▶ Supplied information
....

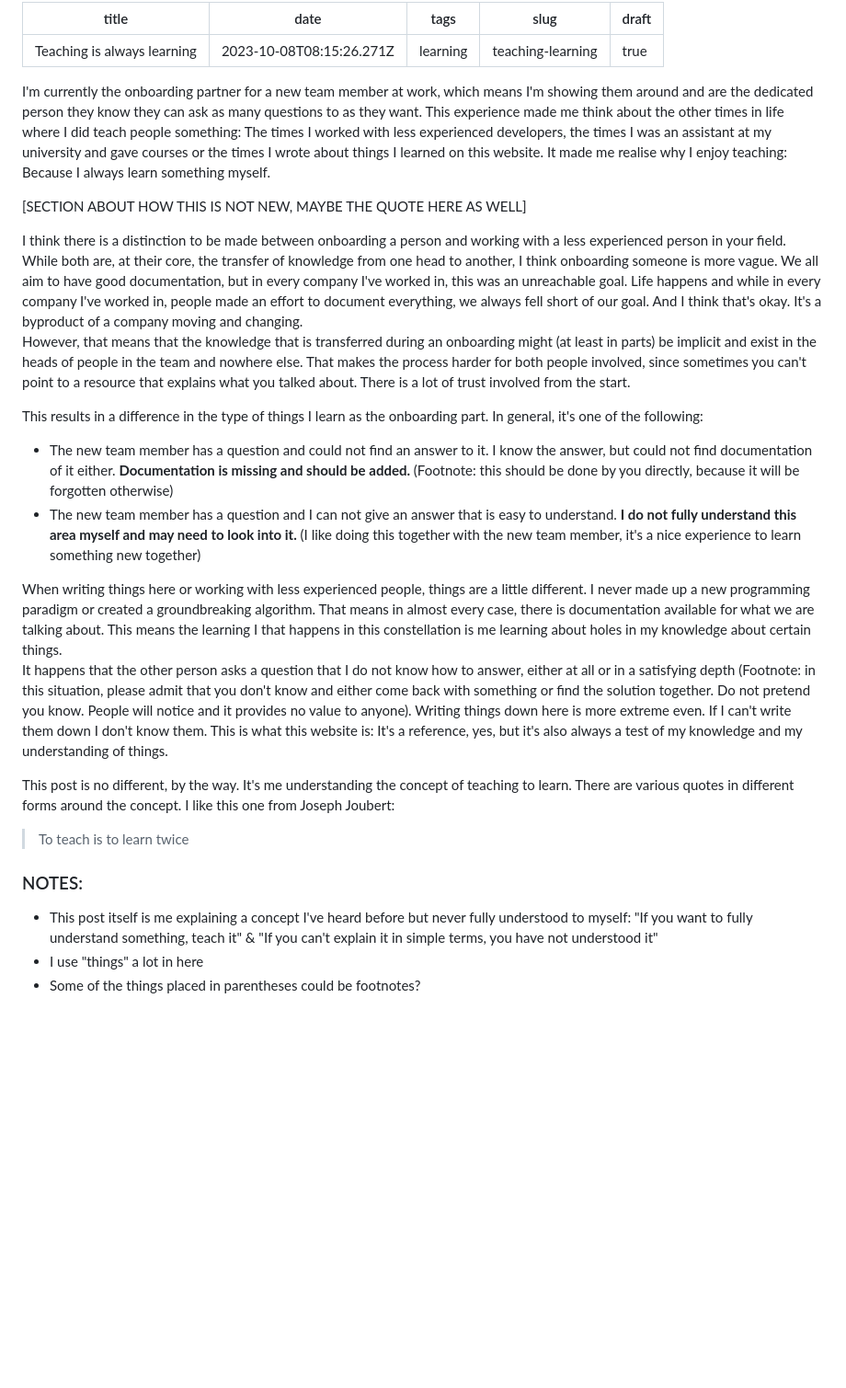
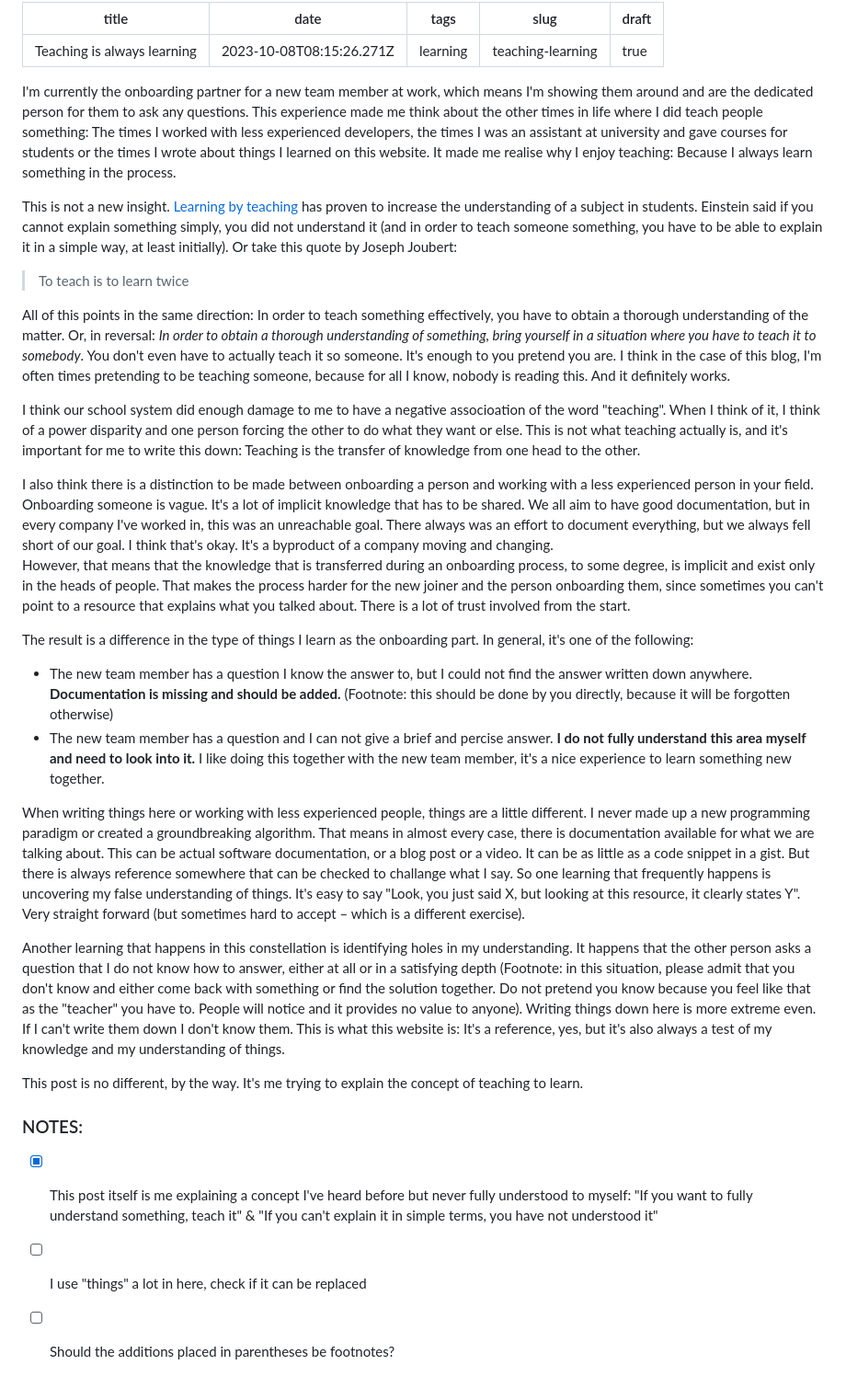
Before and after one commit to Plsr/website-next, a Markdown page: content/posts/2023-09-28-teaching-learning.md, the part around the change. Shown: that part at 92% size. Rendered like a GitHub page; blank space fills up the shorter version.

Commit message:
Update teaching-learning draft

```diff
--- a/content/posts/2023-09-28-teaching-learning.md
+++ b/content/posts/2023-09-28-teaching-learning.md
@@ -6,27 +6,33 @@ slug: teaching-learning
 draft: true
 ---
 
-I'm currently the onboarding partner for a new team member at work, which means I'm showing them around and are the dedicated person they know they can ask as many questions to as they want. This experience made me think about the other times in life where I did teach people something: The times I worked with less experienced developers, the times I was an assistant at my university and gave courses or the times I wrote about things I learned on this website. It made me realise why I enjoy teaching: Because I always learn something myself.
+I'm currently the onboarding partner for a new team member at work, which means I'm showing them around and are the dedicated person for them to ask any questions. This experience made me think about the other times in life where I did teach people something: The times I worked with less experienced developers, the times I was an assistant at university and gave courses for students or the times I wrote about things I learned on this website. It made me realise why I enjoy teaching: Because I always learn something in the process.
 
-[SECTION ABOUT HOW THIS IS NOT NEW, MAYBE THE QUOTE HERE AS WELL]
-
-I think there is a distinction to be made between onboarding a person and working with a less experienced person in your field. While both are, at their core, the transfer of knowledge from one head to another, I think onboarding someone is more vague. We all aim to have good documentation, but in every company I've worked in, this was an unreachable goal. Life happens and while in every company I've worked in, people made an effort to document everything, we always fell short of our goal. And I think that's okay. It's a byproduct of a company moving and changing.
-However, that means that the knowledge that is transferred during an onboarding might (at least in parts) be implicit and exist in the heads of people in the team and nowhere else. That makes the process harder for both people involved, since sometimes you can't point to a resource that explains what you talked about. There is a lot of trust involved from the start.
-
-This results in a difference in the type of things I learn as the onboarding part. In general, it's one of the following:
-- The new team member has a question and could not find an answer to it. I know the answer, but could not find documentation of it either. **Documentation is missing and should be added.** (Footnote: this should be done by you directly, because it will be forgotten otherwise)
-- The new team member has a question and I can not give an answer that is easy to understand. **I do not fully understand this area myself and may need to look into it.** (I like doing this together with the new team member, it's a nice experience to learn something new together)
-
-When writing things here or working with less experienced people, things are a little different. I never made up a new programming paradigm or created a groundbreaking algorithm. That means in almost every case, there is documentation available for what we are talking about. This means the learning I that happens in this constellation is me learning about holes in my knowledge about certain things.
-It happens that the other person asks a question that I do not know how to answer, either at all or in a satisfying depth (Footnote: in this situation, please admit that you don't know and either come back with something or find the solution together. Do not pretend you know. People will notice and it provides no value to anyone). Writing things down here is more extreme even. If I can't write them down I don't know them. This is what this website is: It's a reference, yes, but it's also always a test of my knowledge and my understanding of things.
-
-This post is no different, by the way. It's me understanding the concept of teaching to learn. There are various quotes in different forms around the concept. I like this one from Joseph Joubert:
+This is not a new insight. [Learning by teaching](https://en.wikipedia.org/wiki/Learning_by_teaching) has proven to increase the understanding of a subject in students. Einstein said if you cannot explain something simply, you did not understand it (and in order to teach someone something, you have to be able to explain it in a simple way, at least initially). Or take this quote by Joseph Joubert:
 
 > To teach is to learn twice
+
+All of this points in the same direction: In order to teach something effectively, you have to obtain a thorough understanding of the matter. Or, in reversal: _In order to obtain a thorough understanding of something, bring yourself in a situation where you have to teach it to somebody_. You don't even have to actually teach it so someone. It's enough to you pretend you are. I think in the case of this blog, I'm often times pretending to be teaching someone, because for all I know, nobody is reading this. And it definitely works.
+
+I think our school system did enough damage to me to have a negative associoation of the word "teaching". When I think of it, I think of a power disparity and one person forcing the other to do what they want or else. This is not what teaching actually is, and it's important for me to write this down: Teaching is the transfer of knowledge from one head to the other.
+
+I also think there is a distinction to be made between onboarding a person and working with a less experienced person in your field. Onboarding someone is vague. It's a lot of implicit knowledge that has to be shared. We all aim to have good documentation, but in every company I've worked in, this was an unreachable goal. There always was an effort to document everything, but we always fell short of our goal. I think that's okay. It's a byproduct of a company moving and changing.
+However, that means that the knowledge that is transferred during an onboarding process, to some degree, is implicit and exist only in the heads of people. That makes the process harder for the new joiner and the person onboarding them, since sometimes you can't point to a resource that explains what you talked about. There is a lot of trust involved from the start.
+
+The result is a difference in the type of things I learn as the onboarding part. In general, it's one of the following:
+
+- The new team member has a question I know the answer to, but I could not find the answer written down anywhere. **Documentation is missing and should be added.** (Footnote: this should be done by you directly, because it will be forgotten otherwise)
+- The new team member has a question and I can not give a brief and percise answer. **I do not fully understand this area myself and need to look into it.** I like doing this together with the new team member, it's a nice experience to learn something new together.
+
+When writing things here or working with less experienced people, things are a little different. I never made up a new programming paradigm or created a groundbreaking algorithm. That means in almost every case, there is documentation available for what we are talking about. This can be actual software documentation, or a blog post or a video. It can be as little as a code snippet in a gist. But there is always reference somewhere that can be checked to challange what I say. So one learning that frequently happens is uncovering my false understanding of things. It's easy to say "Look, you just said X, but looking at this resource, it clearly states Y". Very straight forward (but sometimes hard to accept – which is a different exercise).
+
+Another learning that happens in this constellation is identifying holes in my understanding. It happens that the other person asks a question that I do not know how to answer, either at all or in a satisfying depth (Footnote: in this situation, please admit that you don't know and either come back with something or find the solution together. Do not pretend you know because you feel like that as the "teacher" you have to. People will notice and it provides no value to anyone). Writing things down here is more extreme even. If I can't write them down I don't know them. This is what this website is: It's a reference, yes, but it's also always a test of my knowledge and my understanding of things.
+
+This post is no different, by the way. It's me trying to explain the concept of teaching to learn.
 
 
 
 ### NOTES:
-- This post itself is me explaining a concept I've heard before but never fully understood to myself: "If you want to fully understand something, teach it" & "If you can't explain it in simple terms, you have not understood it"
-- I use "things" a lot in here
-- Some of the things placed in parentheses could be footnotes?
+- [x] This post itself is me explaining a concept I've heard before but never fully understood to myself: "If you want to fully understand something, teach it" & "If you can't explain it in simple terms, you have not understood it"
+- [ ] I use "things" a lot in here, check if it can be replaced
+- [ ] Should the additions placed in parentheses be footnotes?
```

....

▶ Work request
Your answer must be every line from the listing above that holds the string "difference".

▶ Response area
-This results in a difference in the type of things I learn as the onboarding part. In general, it's one of the following:
+The result is a difference in the type of things I learn as the onboarding part. In general, it's one of the following:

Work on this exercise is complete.